That being said, my Harry Potter fandom has waned over the years as I’ve grown older. While I enjoyed the books growing up, and the movies were a formative part of my teenage years, I grew out of the series over time after awhile. It was no one moment that made me grow apart from the series, I just… moved on.

More from Entertainment

And yet, my dad’s influence on me remained. Harry Potter was one of the first book series I came to enjoy, but it wasn’t the last. Thanks to my dad’s love of fantasy series, as a teenager I picked up The Sword of Shannara by Terry Brooks, the first of dozens of novels in the Shannara series which my dad still reads to this day. In the same vein, I fell in love with the world of The Inheritance Cycle by Christopher Paolini, a series which carried me through high school and into college.

From there, I delved deeper into the diverse world of fantasy — and science fiction — on my own. I fell into the young adult fantasy worlds of the Throne of Glass series by Sarah J. Maas, the Six of Crows duology by Leigh Bardugo and the Red Rising saga by Pierce Brown. I picked up famous fantasy series such as Game of ThronesThe Hunger Games and The Kingkiller Chronicle, and watched my dad do the same.

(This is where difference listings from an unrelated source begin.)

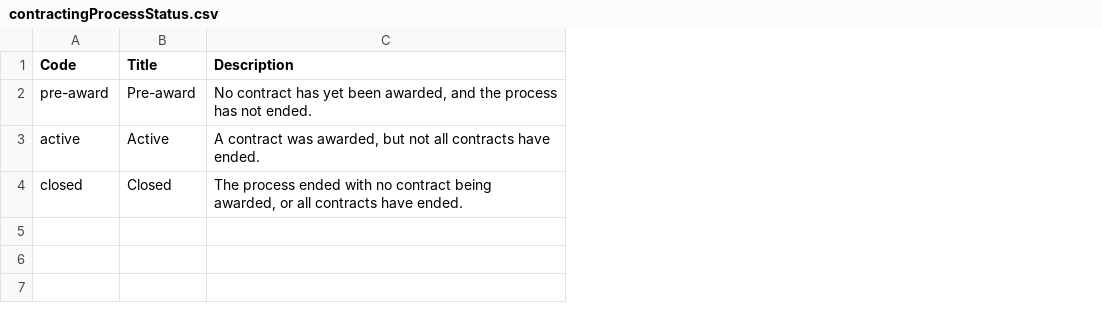
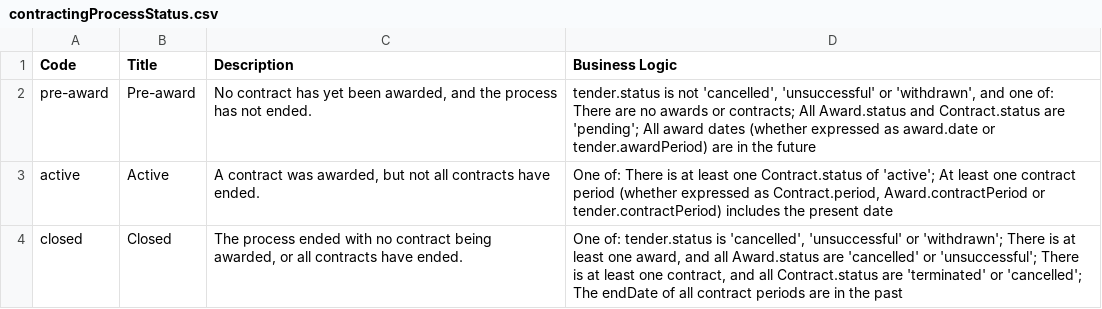
Before and after one commit to open-contracting/infrastructure, a CSV file: schema/project-level/codelists/contractingProcessStatus.csv, drawn as a sheet; the diff names each change by its address in the sheet, - before the commit and + after, or states it on an @@ line.

Commit message:
Adding business logic into contractingProcessStatus. Addresses #1

```diff
--- a/schema/project-level/codelists/contractingProcessStatus.csv
+++ b/schema/project-level/codelists/contractingProcessStatus.csv
+column D (Business Logic), rows 2-4: tender.status is not 'cancelled', 'unsuccessful' or 'withdrawn', and one of: There are no awards or contracts; All Award.status and Contract.status are 'pending'; All award dates (whether expressed as award.date or tender.awardPeriod) are in the future | One of: There is at least one Contract.status of 'active'; At least one contract period (whether expressed as Contract.period, Award.contractPeriod or tender.contractPeriod) includes the present date | One of: tender.status is 'cancelled', 'unsuccessful' or 'withdrawn'; There is at least one award, and all Award.status are 'cancelled' or 'unsuccessful'; There is at least one contract, and all Contract.status are 'terminated' or 'cancelled'; The endDate of all contract periods are in the past
```
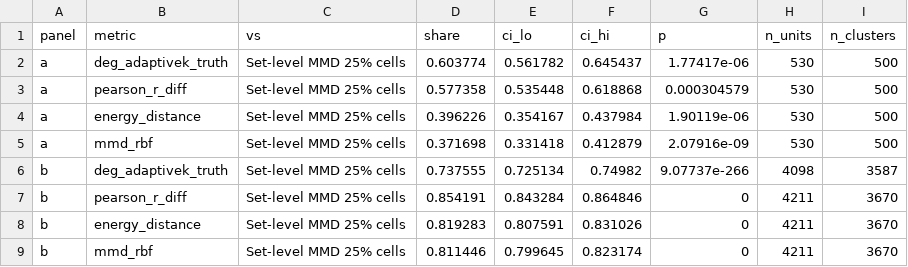
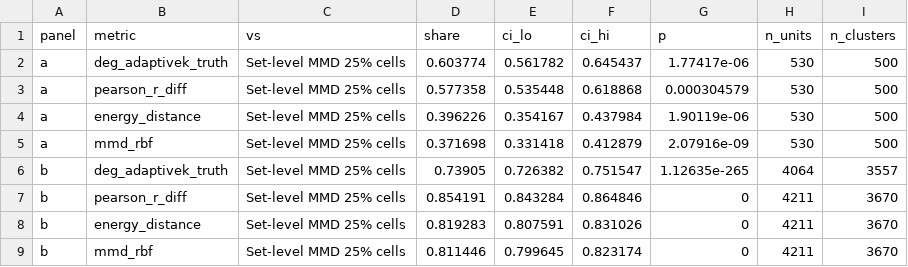
Before and after one commit to rickconci/GENESIS, a CSV file: core_deliverables/data/figure2/ED_objective/loss_ablation_mmd_source_data_genesis_vs_mmd.csv, drawn as a sheet.

```diff
--- a/core_deliverables/data/figure2/ED_objective/loss_ablation_mmd_source_data_genesis_vs_mmd.csv
+++ b/core_deliverables/data/figure2/ED_objective/loss_ablation_mmd_source_data_genesis_vs_mmd.csv
@@ -5,3 +5,3 @@ a,energy_distance,Set-level MMD 25% cells,0.396226,0.354167,0.437984,1.90119e-06
 a,mmd_rbf,Set-level MMD 25% cells,0.371698,0.331418,0.412879,2.07916e-09,530,500
-b,deg_adaptivek_truth,Set-level MMD 25% cells,0.737555,0.725134,0.74982,9.07737e-266,4098,3587
+b,deg_adaptivek_truth,Set-level MMD 25% cells,0.73905,0.726382,0.751547,1.12635e-265,4064,3557
 b,pearson_r_diff,Set-level MMD 25% cells,0.854191,0.843284,0.864846,0,4211,3670
```
Also changed, not shown: core_deliverables/data/figure2/ED_conditioning/tahoe/reference.csv, core_deliverables/data/figure2/ED_objective/loss_ablation_mmd_source_data_plotted.csv, 22 other files.
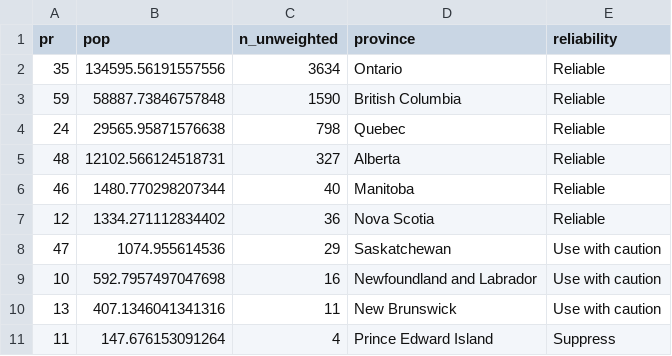
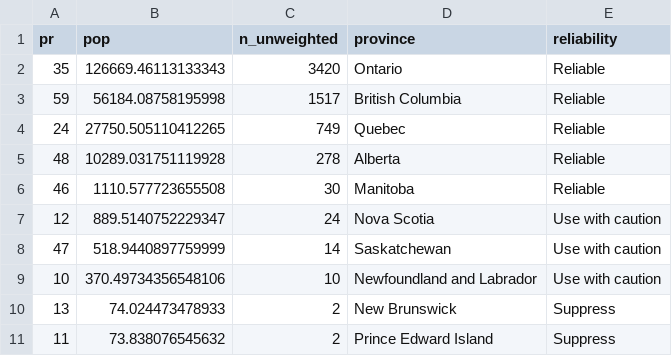
Before and after one commit to iraniandiaspora/iraniandiaspora.github.io, a CSV file: data/canada/population/iranians_by_province.csv, drawn as a sheet.

```diff
--- a/data/canada/population/iranians_by_province.csv
+++ b/data/canada/population/iranians_by_province.csv
@@ -1,11 +1,11 @@
 pr,pop,n_unweighted,province,reliability
-35,134595.56191557556,3634,Ontario,Reliable
-59,58887.73846757848,1590,British Columbia,Reliable
-24,29565.95871576638,798,Quebec,Reliable
-48,12102.566124518731,327,Alberta,Reliable
-46,1480.770298207344,40,Manitoba,Reliable
-12,1334.271112834402,36,Nova Scotia,Reliable
-47,1074.955614536,29,Saskatchewan,Use with caution
-10,592.7957497047698,16,Newfoundland and Labrador,Use with caution
-13,407.1346041341316,11,New Brunswick,Use with caution
-11,147.676153091264,4,Prince Edward Island,Suppress
+35,126669.46113133343,3420,Ontario,Reliable
+59,56184.08758195998,1517,British Columbia,Reliable
+24,27750.505110412265,749,Quebec,Reliable
+48,10289.031751119928,278,Alberta,Reliable
+46,1110.577723655508,30,Manitoba,Reliable
+12,889.5140752229347,24,Nova Scotia,Use with caution
+47,518.9440897759999,14,Saskatchewan,Use with caution
+10,370.49734356548106,10,Newfoundland and Labrador,Use with caution
+13,74.024473478933,2,New Brunswick,Suppress
+11,73.838076545632,2,Prince Edward Island,Suppress
```
Also changed, not shown: data/canada/immigration/immigration_annual.csv, data/canada/population/iranian_population_final_breakdown_complete.csv, 41 other files.
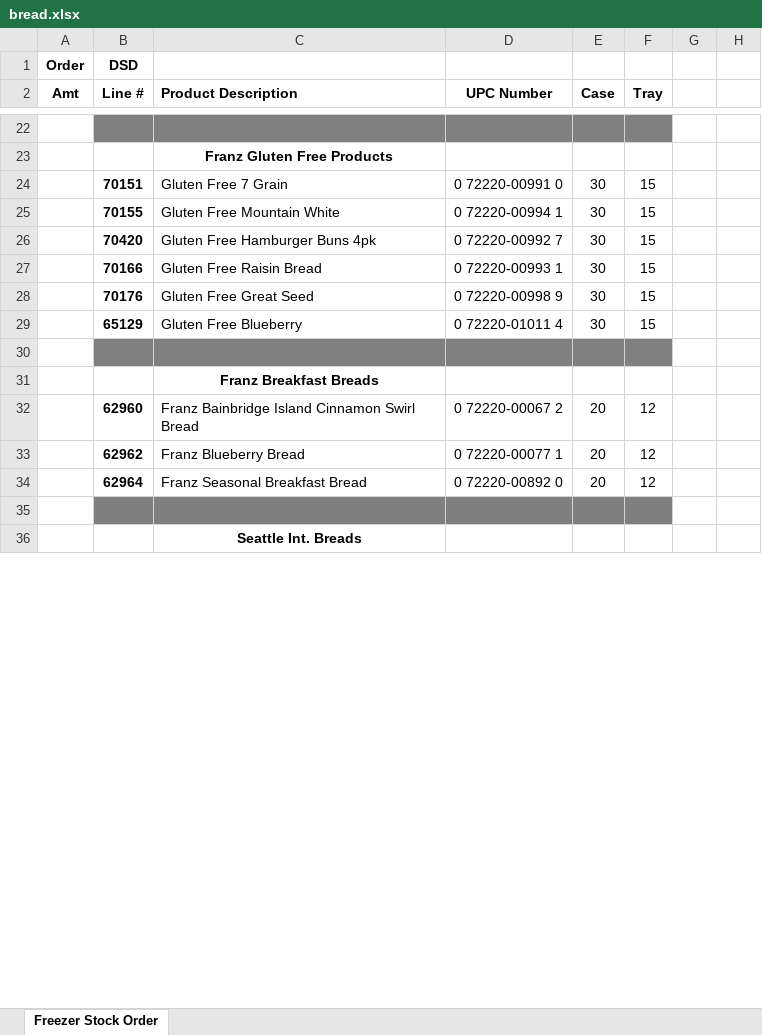
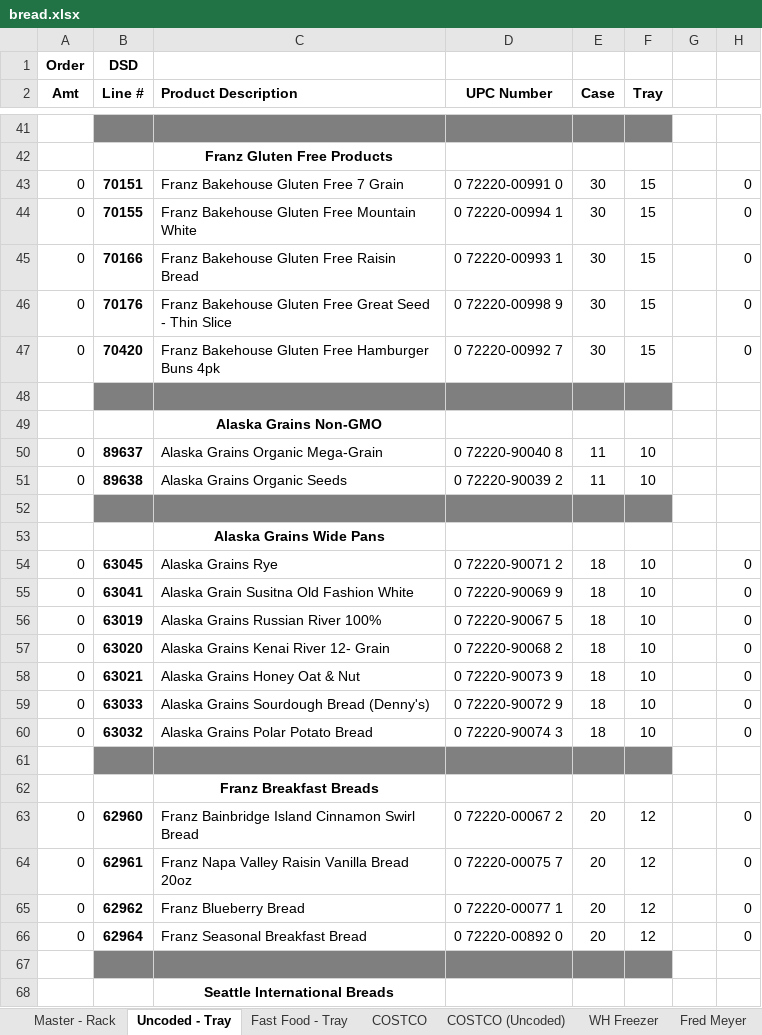
Before and after one commit to SarahFDAK/FairbanksDistributors, an Excel workbook: excelParse/bread.xlsx, sheet Uncoded - Tray, drawn as a sheet; only a part is shown, gaps mark what is left out; values as stored, in another font and other column widths than the file's, no borders; removed rows and columns are numbered as before the commit, all else as after; the diff covers the shown part only; the diff names each change by its address in the sheet, - before the commit and + after, or states it on an @@ line.

```diff
--- a/excelParse/bread.xlsx (sheet Uncoded - Tray)
+++ b/excelParse/bread.xlsx (sheet Uncoded - Tray)
-sheet tab: Freezer Stock Order
+sheet tab: Uncoded - Tray
+sheet tab: Master - Rack
+sheet tab: Fast Food - Tray
+sheet tab: COSTCO
+sheet tab: COSTCO (Uncoded)
+sheet tab: WH Freezer
+sheet tab: Fred Meyer
-A43:A44 (Amt): (empty)
+A43:A44 (Amt): 0
-C43 (Product Description): Gluten Free 7 Grain
+C43 (Product Description): Franz Bakehouse Gluten Free 7 Grain
-H43:H44: (empty)
+H43:H44: 0
-C44 (Product Description): Gluten Free Mountain White
+C44 (Product Description): Franz Bakehouse Gluten Free Mountain White
-row 26:  | 70420 | Gluten Free Hamburger Buns 4pk | 0 72220-00992 7 | 30 | 15
-A45:A46 (Amt): (empty)
+A45:A46 (Amt): 0
-C45 (Product Description): Gluten Free Raisin Bread
+C45 (Product Description): Franz Bakehouse Gluten Free Raisin Bread
-H45:H46: (empty)
+H45:H46: 0
-C46 (Product Description): Gluten Free Great Seed
+C46 (Product Description): Franz Bakehouse Gluten Free Great Seed - Thin Slice
+row 47: 0 | 70420 | Franz Bakehouse Gluten Free Hamburger Buns 4pk | 0 72220-00992 7 | 30 | 15 |  | 0
-row 48:  | 65129 | Gluten Free Blueberry | 0 72220-01011 4 | 30 | 15
+row 48: (empty)
-B48:F48 fill: none
+B48:F48 fill: #7F7F7F
+row 49:  |  | Alaska Grains Non-GMO
+row 50: 0 | 89637 | Alaska Grains Organic Mega-Grain | 0 72220-90040 8 | 11 | 10
+row 51: 0 | 89638 | Alaska Grains Organic Seeds | 0 72220-90039 2 | 11 | 10
+row 52: (empty)
+row 53:  |  | Alaska Grains Wide Pans
+row 54: 0 | 63045 | Alaska Grains Rye | 0 72220-90071 2 | 18 | 10 |  | 0
+row 55: 0 | 63041 | Alaska Grain Susitna Old Fashion White | 0 72220-90069 9 | 18 | 10 |  | 0
+row 56: 0 | 63019 | Alaska Grains Russian River 100% | 0 72220-90067 5 | 18 | 10 |  | 0
+row 57: 0 | 63020 | Alaska Grains Kenai River 12- Grain | 0 72220-90068 2 | 18 | 10 |  | 0
+row 58: 0 | 63021 | Alaska Grains Honey Oat & Nut | 0 72220-90073 9 | 18 | 10 |  | 0
+row 59: 0 | 63033 | Alaska Grains Sourdough Bread (Denny's) | 0 72220-90072 9 | 18 | 10 |  | 0
+row 60: 0 | 63032 | Alaska Grains Polar Potato Bread | 0 72220-90074 3 | 18 | 10 |  | 0
-A63 (Amt): (empty)
+A63 (Amt): 0
-H63: (empty)
+H63: 0
+row 64: 0 | 62961 | Franz Napa Valley Raisin Vanilla Bread 20oz | 0 72220-00075 7 | 20 | 12 |  | 0
-A65:A66 (Amt): (empty)
+A65:A66 (Amt): 0
-H65:H66: (empty)
+H65:H66: 0
-C68 (Product Description): Seattle Int. Breads
+C68 (Product Description): Seattle International Breads
```
Also changed, not shown: 115 added rows, 20 removed rows, 129 edited cells and cell formats elsewhere in this sheet, other sheet tabs, hidden cells, excelParse/freezer.xlsx, 40 other files.
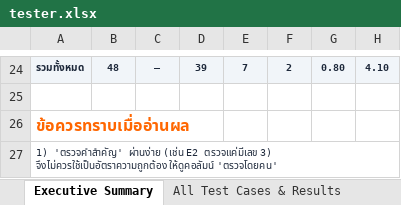
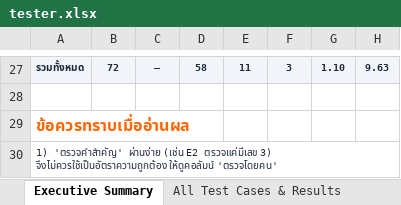
Before and after one commit to waanwara/isd-2026-AI-Document-Intelligence-Nong-jingjok, an Excel workbook: docs/tester.xlsx, sheet Executive Summary, drawn as a sheet; only a part is shown, gaps mark what is left out; values as stored, in another font and other column widths than the file's, no borders; addresses are those after the commit; the diff covers the shown part only; the diff names each change by its address in the sheet, - before the commit and + after, or states it on an @@ line.

Commit message:
test: add 24 easy/medium/hard questions, re-record all 72, repair plan-table continuation pages
- tester: all 72 answers re-recorded after the query fixes; summary by level
  and set; M8 downgraded to partial, X7 upgraded to full after re-review
- docs/extra_levels.json: 24 new questions with book-checked answers
- populate_courses: plan tables that spill onto a header-less page now use the
  previous page's year/semester (IT 2565 year 3 semester 2 courses were placed
  in year 4); database archive regenerated
- README: results updated

```diff
--- a/docs/tester.xlsx (sheet Executive Summary)
+++ b/docs/tester.xlsx (sheet Executive Summary)
-B27: 48
+B27: 72
-D27: 39
+D27: 58
-E27: 7
+E27: 11
-F27: 2
+F27: 3
-G27: 0.80
+G27: 1.10
-H27: 4.10
+H27: 9.63
```
Also changed, not shown: 5 added rows and 27 edited cells elsewhere in this sheet, sheet All Test Cases & Results, sheet Challenge Criteria (Measured), 10 other files.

Thanks to my dad’s influence growing up, I eventually found my favorite book series of all time — the Shades of Magic series by V.E. Schwab — which I ended up introducing to him once I was finished.

Unfortunately, I read less often nowadays than I’d like to, for one reason or another. Still, I cherish the memories I have reading Harry Potter with my dad to this day, and how it’s impacted my life in such grand ways.

Happy Father’s Day, Dad. Thank you for showing me some truly incredible worlds hidden in the pages of books.

light. Related Story. My dad, Ferris Bueller and me

For more, explore our Dad Week hub on